Start of Material supplied
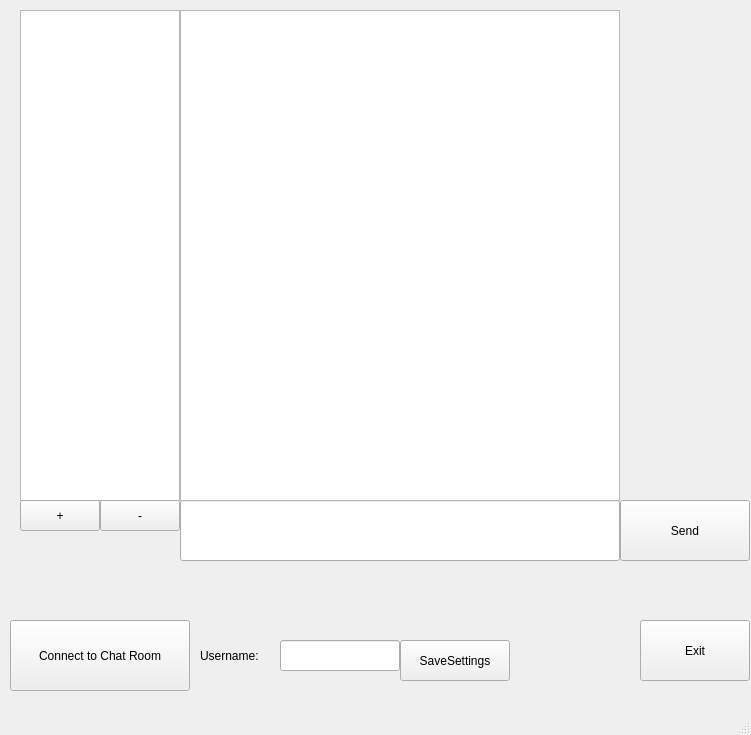
Above: Chat/UIChat/mainwindow.ui from VitaliyKolbasiuk/Chat before the change. Below: the same form after it.
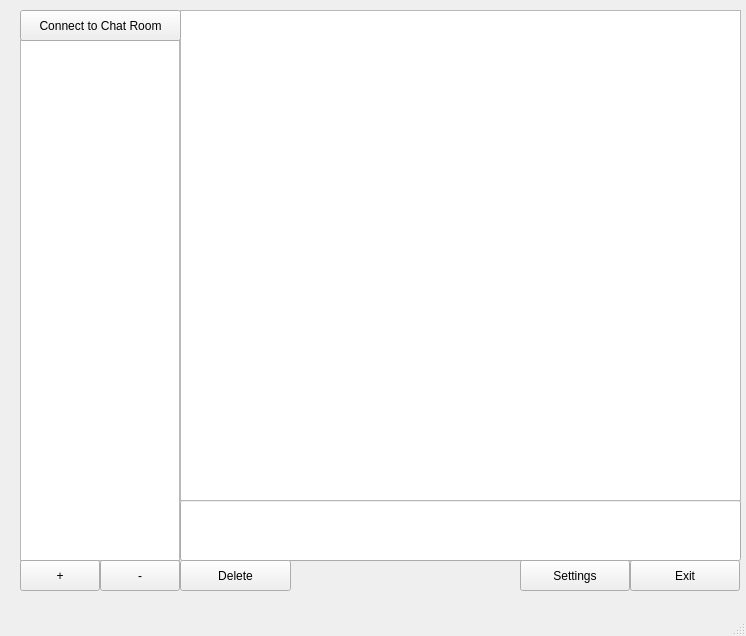
That is the form after the change.

Commit message: Add functionality to delete messages

The edit to the form file:
```diff
--- a/Chat/UIChat/mainwindow.ui
+++ b/Chat/UIChat/mainwindow.ui
@@ -6,80 +6,44 @@
    <rect>
     <x>0</x>
     <y>0</y>
-    <width>751</width>
-    <height>735</height>
+    <width>746</width>
+    <height>636</height>
    </rect>
   </property>
   <property name="windowTitle">
    <string>MainWindow</string>
   </property>
   <widget class="QWidget" name="centralwidget">
-   <widget class="QLabel" name="Username">
-    <property name="geometry">
-     <rect>
-      <x>200</x>
-      <y>640</y>
-      <width>80</width>
-      <height>31</height>
-     </rect>
-    </property>
-    <property name="text">
-     <string>Username:</string>
-    </property>
-   </widget>
-   <widget class="QLineEdit" name="TextUsername">
-    <property name="geometry">
-     <rect>
-      <x>280</x>
-      <y>640</y>
-      <width>120</width>
-      <height>31</height>
-     </rect>
-    </property>
-   </widget>
    <widget class="QLineEdit" name="UserMessage">
     <property name="geometry">
      <rect>
       <x>180</x>
       <y>500</y>
-      <width>440</width>
+      <width>561</width>
       <height>61</height>
      </rect>
     </property>
    </widget>
-   <widget class="QPushButton" name="SendMessage">
+   <widget class="QPushButton" name="m_settingsBtn">
     <property name="geometry">
      <rect>
-      <x>620</x>
-      <y>500</y>
-      <width>130</width>
-      <height>61</height>
-     </rect>
-    </property>
-    <property name="text">
-     <string>Send</string>
-    </property>
-   </widget>
-   <widget class="QPushButton" name="SaveSettings">
-    <property name="geometry">
-     <rect>
-      <x>400</x>
-      <y>640</y>
+      <x>520</x>
+      <y>560</y>
       <width>110</width>
-      <height>41</height>
+      <height>31</height>
      </rect>
     </property>
     <property name="text">
-     <string>SaveSettings</string>
+     <string>Settings</string>
     </property>
    </widget>
    <widget class="QPushButton" name="Exit">
     <property name="geometry">
      <rect>
-      <x>640</x>
-      <y>620</y>
+      <x>630</x>
+      <y>560</y>
       <width>110</width>
-      <height>61</height>
+      <height>31</height>
      </rect>
     </property>
     <property name="text">
@@ -90,7 +54,7 @@
     <property name="geometry">
      <rect>
       <x>20</x>
-      <y>500</y>
+      <y>560</y>
       <width>80</width>
       <height>31</height>
      </rect>
@@ -118,9 +82,9 @@
     <property name="geometry">
      <rect>
       <x>20</x>
-      <y>10</y>
+      <y>40</y>
       <width>160</width>
-      <height>491</height>
+      <height>521</height>
      </rect>
     </property>
    </widget>
@@ -129,7 +93,7 @@
      <rect>
       <x>180</x>
       <y>10</y>
-      <width>440</width>
+      <width>561</width>
       <height>491</height>
      </rect>
     </property>
@@ -137,12 +101,17 @@
    <widget class="QPushButton" name="m_connectToChatRoomBtn">
     <property name="geometry">
      <rect>
-      <x>10</x>
-      <y>620</y>
-      <width>180</width>
-      <height>71</height>
+      <x>20</x>
+      <y>10</y>
+      <width>161</width>
+      <height>31</height>
      </rect>
     </property>
+    <property name="font">
+     <font>
+      <pointsize>9</pointsize>
+     </font>
+    </property>
     <property name="text">
      <string>Connect to Chat Room</string>
     </property>
@@ -151,7 +120,7 @@
     <property name="geometry">
      <rect>
       <x>100</x>
-      <y>500</y>
+      <y>560</y>
       <width>80</width>
       <height>31</height>
      </rect>
@@ -166,24 +135,35 @@
      <string>-</string>
     </property>
    </widget>
-   <zorder>Username</zorder>
-   <zorder>TextUsername</zorder>
+   <widget class="QPushButton" name="m_deleteMessageBtn">
+    <property name="geometry">
+     <rect>
+      <x>180</x>
+      <y>560</y>
+      <width>111</width>
+      <height>31</height>
+     </rect>
+    </property>
+    <property name="text">
+     <string>Delete</string>
+    </property>
+   </widget>
    <zorder>UserMessage</zorder>
-   <zorder>SendMessage</zorder>
-   <zorder>SaveSettings</zorder>
+   <zorder>m_settingsBtn</zorder>
    <zorder>Exit</zorder>
    <zorder>m_chatRoomList</zorder>
    <zorder>m_chatRoomArea</zorder>
    <zorder>m_connectToChatRoomBtn</zorder>
    <zorder>m_CreateRoom</zorder>
    <zorder>m_deleteRoom</zorder>
+   <zorder>m_deleteMessageBtn</zorder>
   </widget>
   <widget class="QMenuBar" name="menubar">
    <property name="geometry">
     <rect>
      <x>0</x>
      <y>0</y>
-     <width>751</width>
+     <width>746</width>
      <height>22</height>
     </rect>
    </property>
```
The commit also changes 7 other files.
End of Material supplied
• Exercise prompt:
Among the lines of the records, copy out each one that contains the word "QPushButton".

• Solution to this exercise:
-   <widget class="QPushButton" name="SendMessage">
+   <widget class="QPushButton" name="m_settingsBtn">
-   <widget class="QPushButton" name="SaveSettings">
    <widget class="QPushButton" name="Exit">
    <widget class="QPushButton" name="m_connectToChatRoomBtn">
+   <widget class="QPushButton" name="m_deleteMessageBtn">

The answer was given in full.